Each line of data below is to be returned exactly, leaving out any picture.

Top of GIVEN INFORMATION

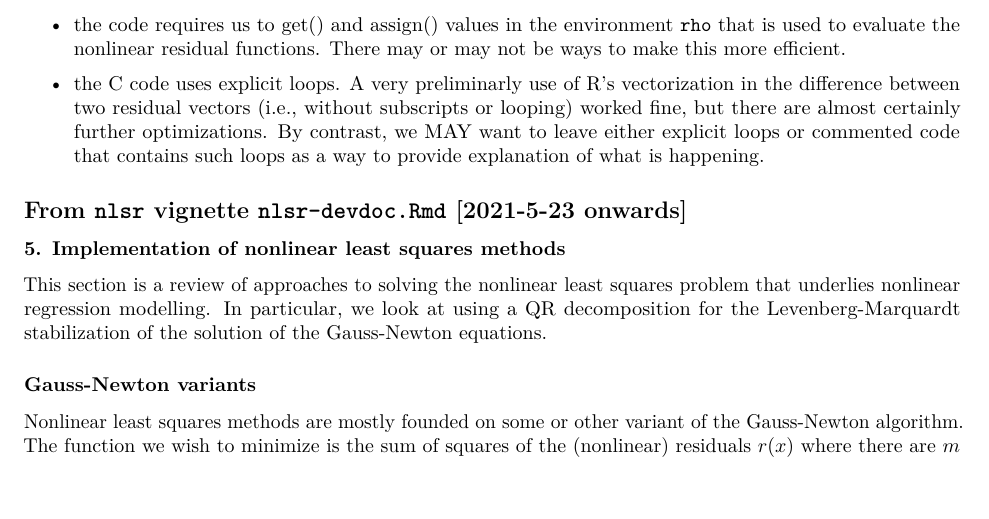
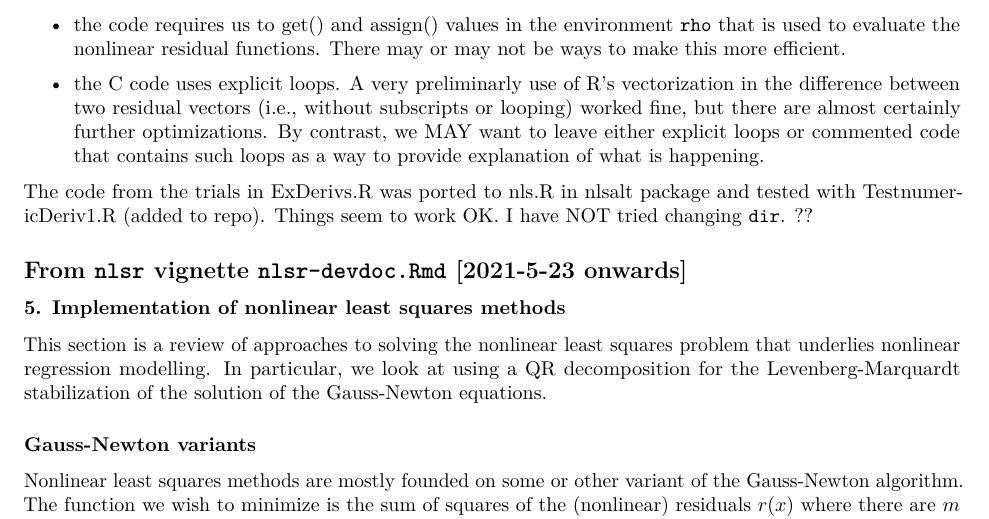
Before and after one commit to ArkaB-DS/GSOC21-improveNLS, an R Markdown document (WorkingDocument4ImproveNLS.Rmd): part of page 4 of 8, cut so that both start at the same text, the shorter picture padded with empty space. The pictures show the output file WorkingDocument4ImproveNLS.pdf that the author committed with the source.

Commit message:
add note on nlsalt::numericDeriv

```diff
--- a/WorkingDocument4ImproveNLS.Rmd
+++ b/WorkingDocument4ImproveNLS.Rmd
@@ -230,6 +230,10 @@ Some concerns:
   looping) worked fine, but there are almost certainly further optimizations.
   By contrast, we MAY want to leave either explicit loops or commented code that
   contains such loops as a way to provide explanation of what is happening.
+
+The code from the trials in ExDerivs.R was ported to nls.R in nlsalt package
+and tested with TestnumericDeriv1.R (added to repo). Things seem to work OK.
+I have NOT tried changing `dir`. ??
 
 ## From `nlsr` vignette `nlsr-devdoc.Rmd` [2021-5-23 onwards]
 
```
Also changed, not shown: WorkingDocument4ImproveNLS.pdf.
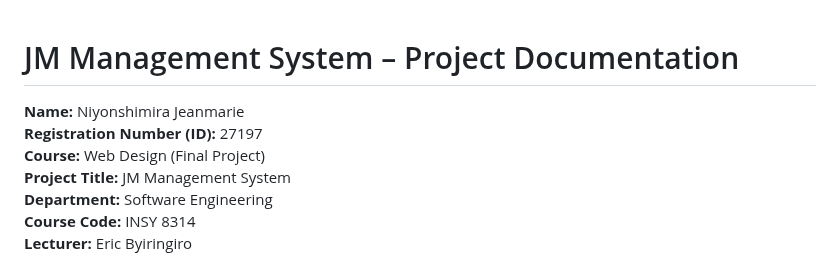
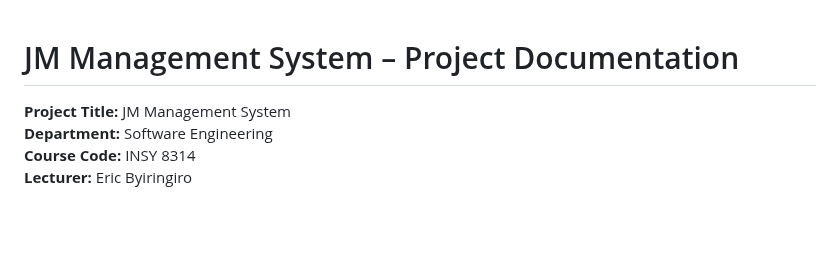
Before and after one commit to niyonshimirajeanmarie/finalweb, a Markdown page: README.md, the part around the change. GitHub-like rendering; blank space fills up the shorter version.

```diff
--- a/README.md
+++ b/README.md
@@ -1,8 +1,4 @@
 # JM Management System – Project Documentation
-
-**Name:** Niyonshimira Jeanmarie
-**Registration Number (ID):** 27197
-**Course:** Web Design (Final Project)
 **Project Title:** JM Management System
 **Department:** Software Engineering
 **Course Code:** INSY 8314
```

Bottom of GIVEN INFORMATION

> **ANSWER BOX**:
Before and after one commit to ArkaB-DS/GSOC21-improveNLS, an R Markdown document (WorkingDocument4ImproveNLS.Rmd): part of page 4 of 8, cut so that both start at the same text, the shorter picture padded with empty space. The pictures show the output file WorkingDocument4ImproveNLS.pdf that the author committed with the source.

Commit message:
add note on nlsalt::numericDeriv

```diff
--- a/WorkingDocument4ImproveNLS.Rmd
+++ b/WorkingDocument4ImproveNLS.Rmd
@@ -230,6 +230,10 @@ Some concerns:
   looping) worked fine, but there are almost certainly further optimizations.
   By contrast, we MAY want to leave either explicit loops or commented code that
   contains such loops as a way to provide explanation of what is happening.
+
+The code from the trials in ExDerivs.R was ported to nls.R in nlsalt package
+and tested with TestnumericDeriv1.R (added to repo). Things seem to work OK.
+I have NOT tried changing `dir`. ??
 
 ## From `nlsr` vignette `nlsr-devdoc.Rmd` [2021-5-23 onwards]
 
```
Also changed, not shown: WorkingDocument4ImproveNLS.pdf.
Before and after one commit to niyonshimirajeanmarie/finalweb, a Markdown page: README.md, the part around the change. GitHub-like rendering; blank space fills up the shorter version.

```diff
--- a/README.md
+++ b/README.md
@@ -1,8 +1,4 @@
 # JM Management System – Project Documentation
-
-**Name:** Niyonshimira Jeanmarie
-**Registration Number (ID):** 27197
-**Course:** Web Design (Final Project)
 **Project Title:** JM Management System
 **Department:** Software Engineering
 **Course Code:** INSY 8314
```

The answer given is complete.